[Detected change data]
..............................
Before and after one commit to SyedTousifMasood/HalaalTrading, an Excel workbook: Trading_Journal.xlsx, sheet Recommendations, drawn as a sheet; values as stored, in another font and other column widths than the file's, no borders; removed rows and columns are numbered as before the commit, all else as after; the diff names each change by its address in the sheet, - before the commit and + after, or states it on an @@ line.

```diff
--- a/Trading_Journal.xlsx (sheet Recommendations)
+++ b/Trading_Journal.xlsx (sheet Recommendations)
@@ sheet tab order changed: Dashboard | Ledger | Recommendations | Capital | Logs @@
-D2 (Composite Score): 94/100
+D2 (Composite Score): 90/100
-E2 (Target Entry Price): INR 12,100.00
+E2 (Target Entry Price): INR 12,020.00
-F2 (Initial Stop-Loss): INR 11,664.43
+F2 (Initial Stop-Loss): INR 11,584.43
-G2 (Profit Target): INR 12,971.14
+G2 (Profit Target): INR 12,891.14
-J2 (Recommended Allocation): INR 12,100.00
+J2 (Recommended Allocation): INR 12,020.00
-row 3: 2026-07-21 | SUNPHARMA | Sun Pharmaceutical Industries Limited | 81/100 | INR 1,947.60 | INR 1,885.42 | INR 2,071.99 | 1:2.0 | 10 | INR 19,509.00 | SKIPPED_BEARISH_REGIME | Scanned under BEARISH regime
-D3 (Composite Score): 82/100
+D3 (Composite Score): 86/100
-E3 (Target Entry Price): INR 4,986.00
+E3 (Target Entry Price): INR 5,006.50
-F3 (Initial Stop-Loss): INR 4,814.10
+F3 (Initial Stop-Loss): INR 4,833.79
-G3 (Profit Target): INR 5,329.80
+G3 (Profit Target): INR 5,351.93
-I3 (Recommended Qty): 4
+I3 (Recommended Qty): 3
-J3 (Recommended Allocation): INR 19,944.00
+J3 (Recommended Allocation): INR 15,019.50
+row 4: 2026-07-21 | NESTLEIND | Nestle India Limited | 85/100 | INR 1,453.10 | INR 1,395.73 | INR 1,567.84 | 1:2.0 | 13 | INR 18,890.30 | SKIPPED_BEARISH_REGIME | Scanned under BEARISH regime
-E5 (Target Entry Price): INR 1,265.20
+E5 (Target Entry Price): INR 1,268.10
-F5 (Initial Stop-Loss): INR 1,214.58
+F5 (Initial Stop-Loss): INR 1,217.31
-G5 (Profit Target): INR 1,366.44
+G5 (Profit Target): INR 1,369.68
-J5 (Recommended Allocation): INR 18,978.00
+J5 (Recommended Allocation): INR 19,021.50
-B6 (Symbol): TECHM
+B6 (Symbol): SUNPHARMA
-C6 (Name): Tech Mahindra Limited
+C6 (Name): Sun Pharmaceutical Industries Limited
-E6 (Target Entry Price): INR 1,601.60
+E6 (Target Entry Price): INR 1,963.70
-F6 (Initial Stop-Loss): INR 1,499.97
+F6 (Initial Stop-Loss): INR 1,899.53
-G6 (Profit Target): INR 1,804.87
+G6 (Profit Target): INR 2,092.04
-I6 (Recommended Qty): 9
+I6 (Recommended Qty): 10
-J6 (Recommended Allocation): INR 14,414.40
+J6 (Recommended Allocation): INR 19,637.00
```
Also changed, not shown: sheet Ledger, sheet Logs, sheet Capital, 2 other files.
..............................
PROMPT: Reproduce every line of the data exactly as it was written.

WRITTEN ANSWER:
Before and after one commit to SyedTousifMasood/HalaalTrading, an Excel workbook: Trading_Journal.xlsx, sheet Recommendations, drawn as a sheet; values as stored, in another font and other column widths than the file's, no borders; removed rows and columns are numbered as before the commit, all else as after; the diff names each change by its address in the sheet, - before the commit and + after, or states it on an @@ line.

```diff
--- a/Trading_Journal.xlsx (sheet Recommendations)
+++ b/Trading_Journal.xlsx (sheet Recommendations)
@@ sheet tab order changed: Dashboard | Ledger | Recommendations | Capital | Logs @@
-D2 (Composite Score): 94/100
+D2 (Composite Score): 90/100
-E2 (Target Entry Price): INR 12,100.00
+E2 (Target Entry Price): INR 12,020.00
-F2 (Initial Stop-Loss): INR 11,664.43
+F2 (Initial Stop-Loss): INR 11,584.43
-G2 (Profit Target): INR 12,971.14
+G2 (Profit Target): INR 12,891.14
-J2 (Recommended Allocation): INR 12,100.00
+J2 (Recommended Allocation): INR 12,020.00
-row 3: 2026-07-21 | SUNPHARMA | Sun Pharmaceutical Industries Limited | 81/100 | INR 1,947.60 | INR 1,885.42 | INR 2,071.99 | 1:2.0 | 10 | INR 19,509.00 | SKIPPED_BEARISH_REGIME | Scanned under BEARISH regime
-D3 (Composite Score): 82/100
+D3 (Composite Score): 86/100
-E3 (Target Entry Price): INR 4,986.00
+E3 (Target Entry Price): INR 5,006.50
-F3 (Initial Stop-Loss): INR 4,814.10
+F3 (Initial Stop-Loss): INR 4,833.79
-G3 (Profit Target): INR 5,329.80
+G3 (Profit Target): INR 5,351.93
-I3 (Recommended Qty): 4
+I3 (Recommended Qty): 3
-J3 (Recommended Allocation): INR 19,944.00
+J3 (Recommended Allocation): INR 15,019.50
+row 4: 2026-07-21 | NESTLEIND | Nestle India Limited | 85/100 | INR 1,453.10 | INR 1,395.73 | INR 1,567.84 | 1:2.0 | 13 | INR 18,890.30 | SKIPPED_BEARISH_REGIME | Scanned under BEARISH regime
-E5 (Target Entry Price): INR 1,265.20
+E5 (Target Entry Price): INR 1,268.10
-F5 (Initial Stop-Loss): INR 1,214.58
+F5 (Initial Stop-Loss): INR 1,217.31
-G5 (Profit Target): INR 1,366.44
+G5 (Profit Target): INR 1,369.68
-J5 (Recommended Allocation): INR 18,978.00
+J5 (Recommended Allocation): INR 19,021.50
-B6 (Symbol): TECHM
+B6 (Symbol): SUNPHARMA
-C6 (Name): Tech Mahindra Limited
+C6 (Name): Sun Pharmaceutical Industries Limited
-E6 (Target Entry Price): INR 1,601.60
+E6 (Target Entry Price): INR 1,963.70
-F6 (Initial Stop-Loss): INR 1,499.97
+F6 (Initial Stop-Loss): INR 1,899.53
-G6 (Profit Target): INR 1,804.87
+G6 (Profit Target): INR 2,092.04
-I6 (Recommended Qty): 9
+I6 (Recommended Qty): 10
-J6 (Recommended Allocation): INR 14,414.40
+J6 (Recommended Allocation): INR 19,637.00
```
Also changed, not shown: sheet Ledger, sheet Logs, sheet Capital, 2 other files.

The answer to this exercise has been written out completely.